Just what does the slowdown in new housing construction really mean? To most people it means they pretty much have to stay in their present home for a while.
Aside from the usual, it also means fewer jobs in construction, fewer sales in appliances and housing supplies. According to an article I read in the WALL STREET JOURNAL today, there are other industries affected.
It costs more to board horses today because there is a shortage of sawdust and wood shavings which are used for bedding. Dairy farmers also have to find substitutes for the sawdust bedding. The sawdust is softer, so the cows lay down more which increases milk production. If you use wood shavings for your pet hamster, you will be paying more. There just isn't enough to go around.
I was surprised to learn just how many industries are affected by this slowdown. There are so many industries that depend on wood scraps. Wineries use oak sawdust as a flavoring agent for some wines, Perdue Farms uses about seven million cubic feet of wood shavings annually. Oil rig operators use wood shavings in their search for oil. If you own a pellet stove, the pellets are made of compressed sawdust.
Of course, whenever we have shortages, the ingenuity of the American goes into overdrive and we have new products. Some farmers are finding ways to process cattle waste into methane gas and selling it to electric generators. One dairy has found a way to turn manure into bedding for his animals and is selling his extra to his neighbors.
Some Boy Scout troups in Oregon collected discarded Christmas Trees and sold them to a lumber recycler thus adding money to their treasuries.
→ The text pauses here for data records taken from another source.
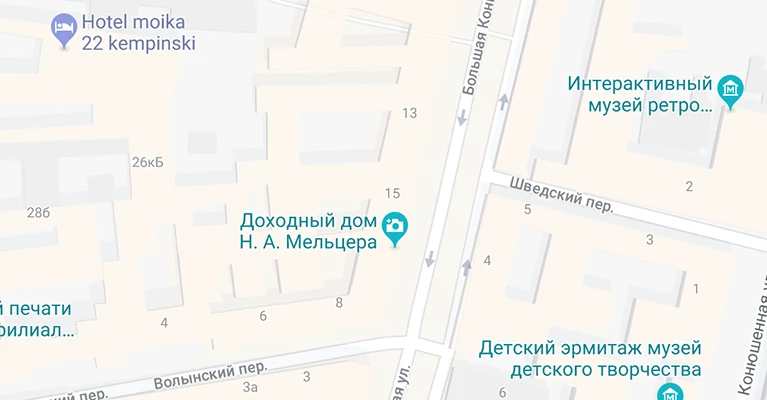
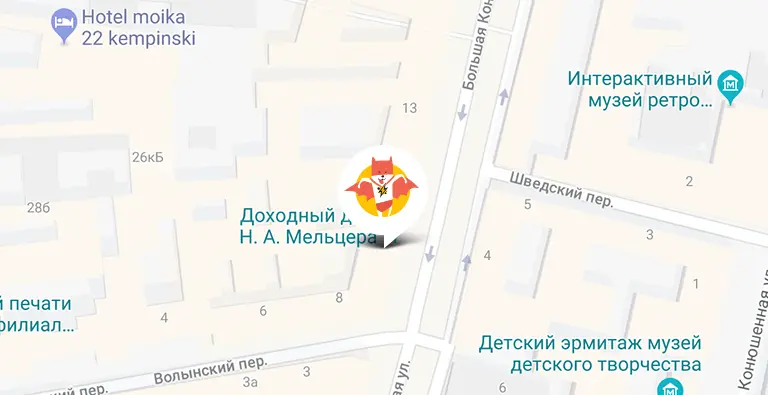
Правки к защите 5

diff --git a/source/less/blocks/contacts.less b/source/less/blocks/contacts.less
@@ -8,7 +8,7 @@
   flex-wrap: wrap;
   justify-content: space-between;
   .wrapper;
-  padding: 28px 20px;
+  padding: 28px 20px 23px;
 
   user-select: text;
 }
@@ -33,7 +33,12 @@
 }
 
 .contacts__map {
+  position: relative;
+
+  height: 366px;
+
   iframe {
+    display: none;
     position: relative;
     z-index: 2;
 
@@ -45,10 +50,13 @@
   }
 }
 
-.contacts__picture {
+.contacts__picture img {
   position: absolute;
   top: 0;
   left: 0;
+
+  min-width: 100%;
+  height: 366px;
   margin: 0;
   z-index: 1;
 }
@@ -61,11 +69,17 @@
   }
 
   .contacts__map {
+    height: 396px;
+
     iframe {
       width: 100%;
       height: 397px;
       margin: 0 auto;
     }
+  }
+
+  .contacts__picture img {
+    height: 396px
   }
 
   .contacts__invite {
@@ -91,17 +105,23 @@
   }
 
   .contacts__map {
+    height: 399px;
+
     iframe {
       width: 100%;
       min-height: 400px;
     }
   }
 
+  .contacts__picture img {
+    height: 399px
+  }
+
   .contacts__text {
     position: absolute;
     top: 94px;
     left: 40px;
-    z-index: 2;
+    z-index: 4;
 
     width: 570px;
     height: 201px;

diff --git a/source/less/blocks/catalog.less b/source/less/blocks/catalog.less
@@ -93,7 +93,7 @@
 
   .catalog__wrapper {
     width: @tablet-width;
-    padding: 53px 30px 0;
+    padding-top: 53px;
   }
 
   .catalog__title {
@@ -104,12 +104,11 @@
   .catalog__list {
     display: flex;
     flex-wrap: wrap;
-    justify-content: space-between;
   }
 
   .catalog__item div {
     padding: 0 30px;
-    margin-bottom: 30px;
+    margin-bottom: 20px;
   }
 
   .catalog__item {
@@ -117,13 +116,13 @@
 
     flex-direction: column;
     width: 324px;
-    margin: 70px 0 70px;
+    margin: 70px 30px 70px;
     padding: 0;
 
     border: none;
   }
 
-  .catalog__item:not(:last-of-type) {
+  .catalog__item {
     background-color: #f2f2f2;
   }
 
@@ -190,9 +189,13 @@
     margin-bottom: 24px;
   }
 
+  .catalog__title {
+    margin-left: 40px;
+  }
+
   .catalog__wrapper {
     width: @desktop-width;
-    padding: 68px 40px 0;
+    padding-top: 70px;
   }
 
   .catalog__item-title {
@@ -202,6 +205,8 @@
   .catalog__item {
     width: 245px;
     margin: 70px 0 72px;
+    margin-left: 40px;
+    margin-right: 40px;
   }
 
   .catalog__img {

diff --git a/source/index.html b/source/index.html
@@ -127,7 +127,7 @@
             <picture class="contacts__picture">
               <source media="(min-width: 1300px)" srcset="img/bg-map-desktop@1x.png">
               <source media="(min-width: 768px)" srcset="img/bg-map-tablet@1x.png">
-              <img class="contacts__map" src="img/bg-map-mobile@1x.png" width="320" height="400" alt="Офис компании по адресу ул. Большая Конюшенная 19/8, Санкт-Петербург">
+              <img src="img/bg-map-mobile@1x.png" width="320" height="400" alt="Офис компании по адресу ул. Большая Конюшенная 19/8, Санкт-Петербург">
             </picture>
           </div>
         </div>
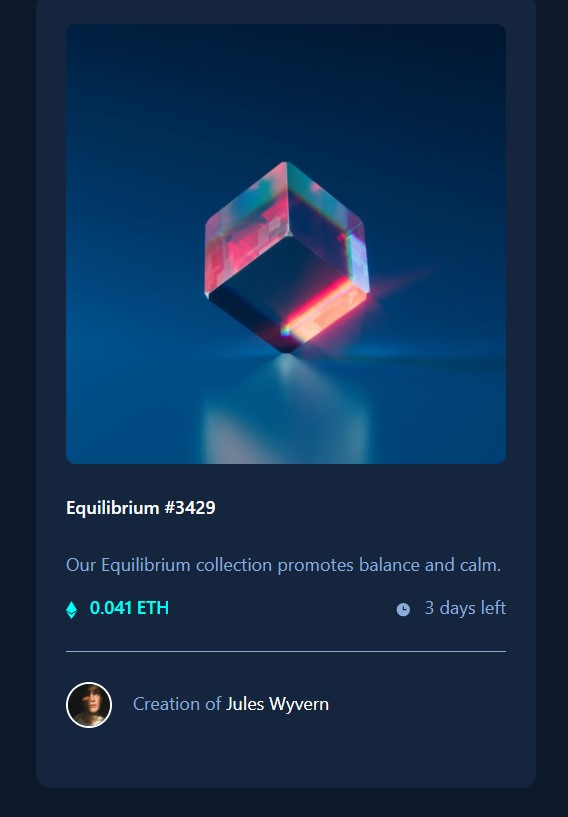
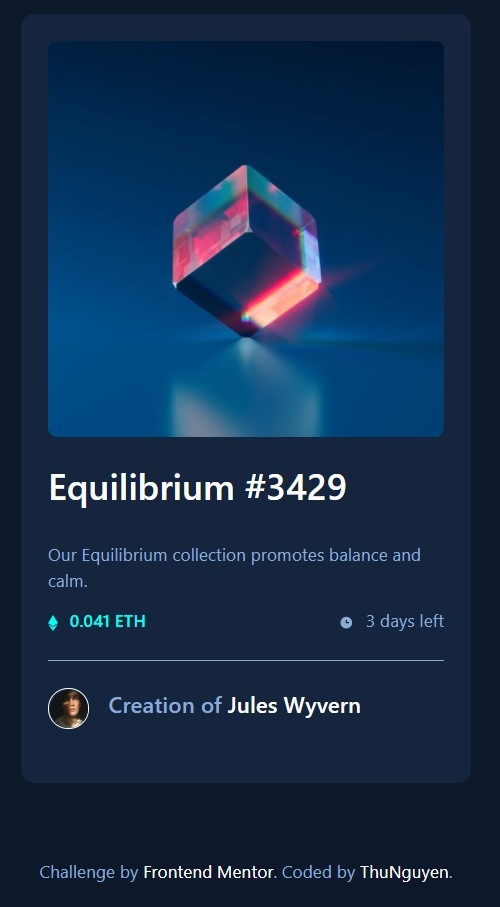
update again

diff --git a/index.html b/index.html
@@ -1,51 +1,80 @@
 <!DOCTYPE html>
 <html lang="en">
-<head>
-  <meta charset="UTF-8">
-  <meta name="viewport" content="width=device-width, initial-scale=1.0"> <!-- displays site properly based on user's device -->
+  <head>
+    <meta charset="UTF-8" />
+    <meta name="viewport" content="width=device-width, initial-scale=1.0" />
+    <!-- displays site properly based on user's device -->
 
-  <link rel="icon" type="image/png" sizes="32x32" href="./images/favicon-32x32.png">
-  
-  <title>Frontend Mentor | NFT preview card component</title>
-  <link rel="preconnect" href="https://fonts.googleapis.com">
-  <link rel="preconnect" href="https://fonts.gstatic.com" crossorigin>
-<link rel="preconnect" href="https://fonts.googleapis.com">
-<link rel="preconnect" href="https://fonts.gstatic.com" crossorigin>
-<link href="https://fonts.googleapis.com/css2?family=Outfit:wght@300;400;600&display=swap" rel="stylesheet">
+    <link
+      rel="icon"
+      type="image/png"
+      sizes="32x32"
+      href="./images/favicon-32x32.png"
+    />
+
+    <title>Frontend Mentor | NFT preview card component</title>
+    <link rel="preconnect" href="https://fonts.googleapis.com" />
+    <link rel="preconnect" href="https://fonts.gstatic.com" crossorigin />
+    <link rel="preconnect" href="https://fonts.googleapis.com" />
+    <link rel="preconnect" href="https://fonts.gstatic.com" crossorigin />
+    <link
+      href="https://fonts.googleapis.com/css2?family=Outfit:wght@300;400;600&display=swap"
+      rel="stylesheet"
+    />
     <!-- Feel free to remove these styles or customise in your own stylesheet 👍 -->
-    <link href="https://cdn.jsdelivr.net/npm/bootstrap@5.0.2/dist/css/bootstrap.min.css" rel="stylesheet" integrity="sha384-EVSTQN3/azprG1Anm3QDgpJLIm9Nao0Yz1ztcQTwFspd3yD65VohhpuuCOmLASjC" crossorigin="anonymous">
-    <link rel="stylesheet" href="style.css">
-</head>
-<body>
-  <div class="box">
-      <div class="box__wrapper">
-        <img src="/images/image-equilibrium.jpg" alt="Equilibrium" class="w-100 box__img">
-        <div class="box__wrapper__hover">
-          <img src="/images/icon-view.svg" alt="" class="box__img__hover">
-        </div>
-      </div>
-    <div class="box__body">
-      <div class="body__title">
-        <a href="#">Equilibrium #3429</a>
-      </div>
-      <div class="body__desc">
-        <p>Our Equilibrium collection promotes balance and calm.</p>
-      </div>
-      <div class="body__content">
-        <div class="body__content--left">
-          <img src="/images/icon-ethereum.svg" alt="Ethereum">
-          <span class="ms-2">0.041 ETH</span>
-        </div>
-        <div class="body__content--right">
-          <img src="/images/icon-clock.svg" alt="Clock">
-          <span class="ms-2">3 days left</span>
-        </div>
+    <link
+      href="https://cdn.jsdelivr.net/npm/bootstrap@5.0.2/dist/css/bootstrap.min.css"
+      rel="stylesheet"
+      integrity="sha384-EVSTQN3/azprG1Anm3QDgpJLIm9Nao0Yz1ztcQTwFspd3yD65VohhpuuCOmLASjC"
+      crossorigin="anonymous"
+    />
+    <link rel="stylesheet" href="style.css" />
+  </head>
+  <body>
+    <div class="main">
+      <div class="box">
+        <section class="box__wrapper">
+          <img
+            src="/images/image-equilibrium.jpg"
+            alt="Equilibrium"
+            class="w-100 box__img"
+          />
+          <div class="box__wrapper__hover">
+            <img src="/images/icon-view.svg" alt="" class="box__img__hover" />
+          </div>
+        </section>
+        <section class="box__body">
+          <div class="body__title">
+            <h1><a href="#">Equilibrium #3429</a></h1>
+          </div>
+          <div class="body__desc">
+            <p>Our Equilibrium collection promotes balance and calm.</p>
+          </div>
+          <div class="body__content">
+            <div class="body__content--left">
+              <img src="/images/icon-ethereum.svg" alt="Ethereum" />
+              <span class="ms-2">0.041 ETH</span>
+            </div>
+            <div class="body__content--right">
+              <img src="/images/icon-clock.svg" alt="Clock" />
+              <span class="ms-2">3 days left</span>
+            </div>
+          </div>
+        </section>
+        <section class="box__footer">
+          <img src="/images/image-avatar.png" alt="avatar" />
+          <h2><span class="ms-3">Creation of <a href="#">Jules Wyvern</a></span></h2>
+        </section>
       </div>
     </div>
-    <div class="box__footer">
-      <img src="/images/image-avatar.png" alt="avatar">
-      <span class="ms-3">Creation of <a href="#">Jules Wyvern</a></span>
-    </div>
-  </div>
-</body>
+    <footer class="attribution">
+      Challenge by
+      <a href="https://www.frontendmentor.io?ref=challenge" target="_blank"
+        >Frontend Mentor</a
+      >. Coded by
+      <a href="https://www.frontendmentor.io/profile/thunguyen120296"
+        >ThuNguyen</a
+      >.
+    </footer>
+  </body>
 </html>

diff --git a/style.css b/style.css
@@ -1,21 +1,26 @@
-*{
-    box-sizing: border-box;
-    margin: 0;
-    padding: 0;
-    --soft-blue: hsl(215, 51%, 70%);
+:root{
+     --soft-blue: hsl(215, 51%, 70%);
     --cyan: rgb(0, 255, 247);
     --main-bg: hsl(217, 54%, 11%);
     --card-bg: hsl(216, 50%, 16%);
     --white: hsl(0, 0%, 100%);
 }
+*{
+    box-sizing: border-box;
+    margin: 0;
+    padding: 0;
+}
 
 body{
-    font-size: 18px;
     background-color: var(--main-bg);
     color: var(--soft-blue);
+        font-size: 1.2em; 
+}
+.main{
     display: flex;
     justify-content: center;
     align-items: center;
+    height: 100vh;
 }
 
 a{
@@ -81,17 +86,27 @@ a:hover{
     border-top: 1px solid var(--soft-blue);
     padding: 30px 0;
 }
+.box__footer h2{
+    font-size: 1.3em;
+    display: inline-block;
+}
 .box__footer img{
     border: 2px solid var(--white);
     border-radius: 50%;
     width: 46px;
 }
+/* footer */
+.attribution{
+    text-align: center;
+    padding-bottom: 2em;
+}
+
 
 @media screen and (max-width: 375px) {
     .box{
         max-width: 320px;
     }
-    .box__footer{
-        font-size: 16px;
+    .box__footer h2{
+        font-size: 0.9em;
     }
 }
The housing market had better pick up, a lot of other industries are depending on them.